§ **Description of the task**
Return the lines of the data below in which the string "DEPLOY" occurs.
□ □ □ □ □ □ □
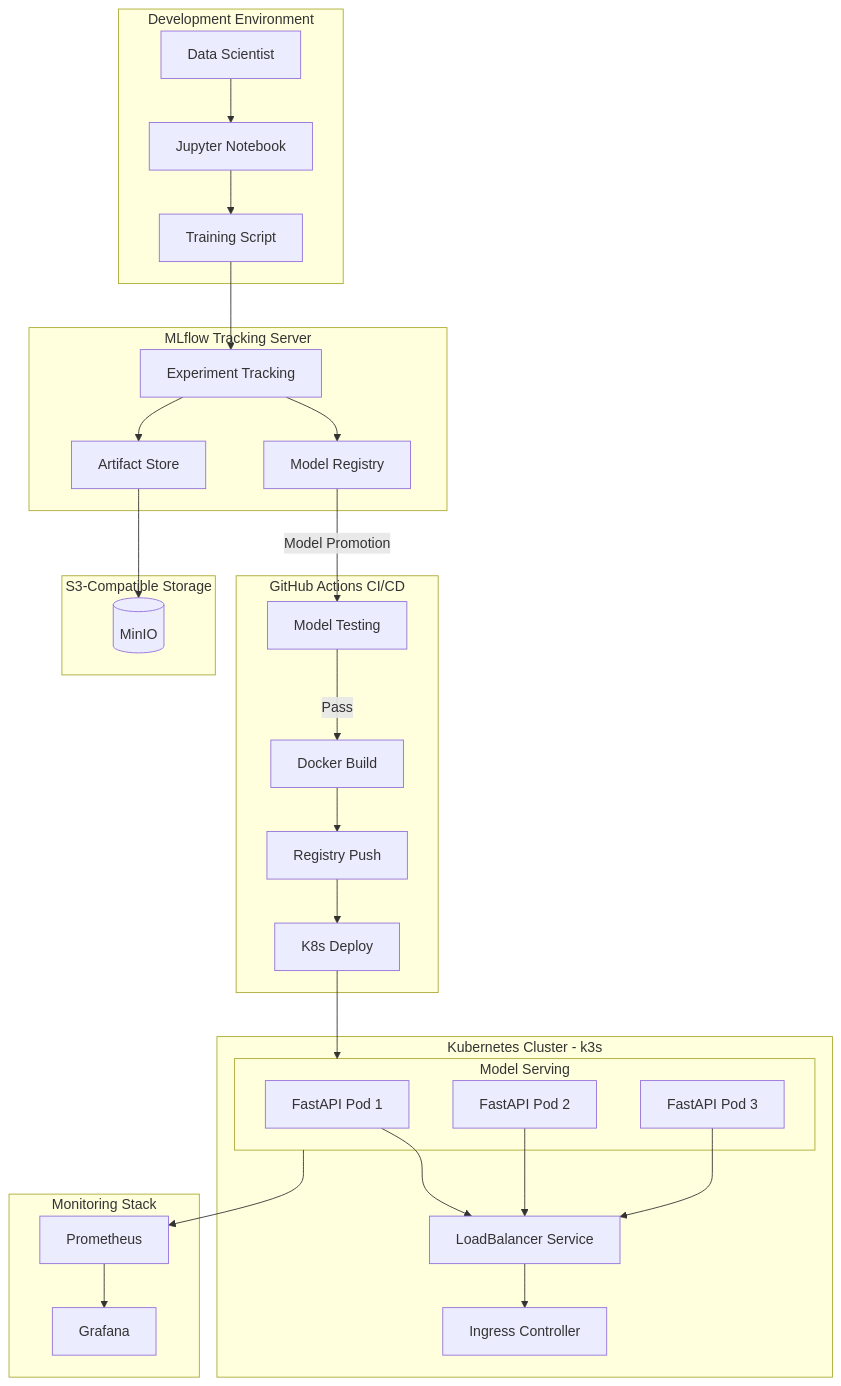
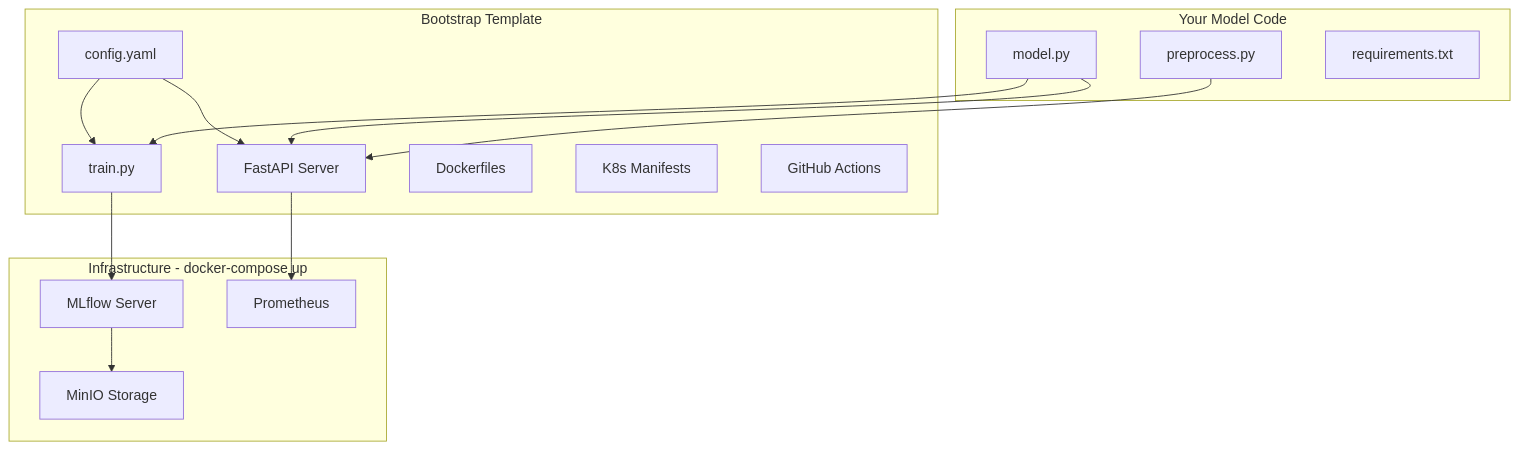
The first of 2 diagrams in README.md (VineethKumar7/ml-pipeline), drawn with Mermaid before and after one commit. The commit also changed other lines of this file, not shown here.

Commit message:
Redesign as bootstrap template with BYOM guide

````diff
--- a/README.md
+++ b/README.md
@@ -7,58 +7,32 @@
 ```mermaid
 flowchart TB
-    subgraph Development["Development Environment"]
-        DS[Data Scientist]
-        NB[Jupyter Notebook]
-        TR[Training Script]
+    subgraph Template["Bootstrap Template"]
+        CONFIG[config.yaml]
+        TRAIN[train.py]
+        SERVE[FastAPI Server]
+        DOCKER[Dockerfiles]
+        K8S[K8s Manifests]
+        CICD[GitHub Actions]
     end
 
-    subgraph MLflow["MLflow Tracking Server"]
-        EXP[Experiment Tracking]
-        REG[Model Registry]
-        ART[Artifact Store]
+    subgraph YourCode["Your Model Code"]
+        MODEL[model.py]
+        PREPROCESS[preprocess.py]
+        REQ[requirements.txt]
     end
 
-    subgraph Storage["S3-Compatible Storage"]
-        MINIO[(MinIO)]
+    subgraph Infrastructure["Infrastructure - docker-compose up"]
+        MLFLOW[MLflow Server]
+        MINIO[MinIO Storage]
+        PROM[Prometheus]
     end
 
-    subgraph CICD["GitHub Actions CI/CD"]
-        TEST[Model Testing]
-        BUILD[Docker Build]
-        PUSH[Registry Push]
-        DEPLOY[K8s Deploy]
-    end
-
-    subgraph Kubernetes["Kubernetes Cluster - k3s"]
-        subgraph Services["Model Serving"]
-            API1[FastAPI Pod 1]
-            API2[FastAPI Pod 2]
-            API3[FastAPI Pod 3]
-        end
-        SVC[LoadBalancer Service]
-        ING[Ingress Controller]
-    end
-
-    subgraph Monitoring["Monitoring Stack"]
-        PROM[Prometheus]
-        GRAF[Grafana]
-    end
-
-    DS --> NB
-    NB --> TR
-    TR --> EXP
-    EXP --> REG
-    EXP --> ART
-    ART --> MINIO
-
-    REG -->|Model Promotion| TEST
-    TEST -->|Pass| BUILD
-    BUILD --> PUSH
-    PUSH --> DEPLOY
-    DEPLOY --> Services
-
-    API1 & API2 & API3 --> SVC
-    SVC --> ING
-    Services --> PROM
-    PROM --> GRAF
+    CONFIG --> TRAIN
+    CONFIG --> SERVE
+    MODEL --> TRAIN
+    MODEL --> SERVE
+    PREPROCESS --> SERVE
+    TRAIN --> MLFLOW
+    MLFLOW --> MINIO
+    SERVE --> PROM
 ```
````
□ □ □ □ □ □ □
§ **Answer to this task**
-        DEPLOY[K8s Deploy]
-    PUSH --> DEPLOY
-    DEPLOY --> Services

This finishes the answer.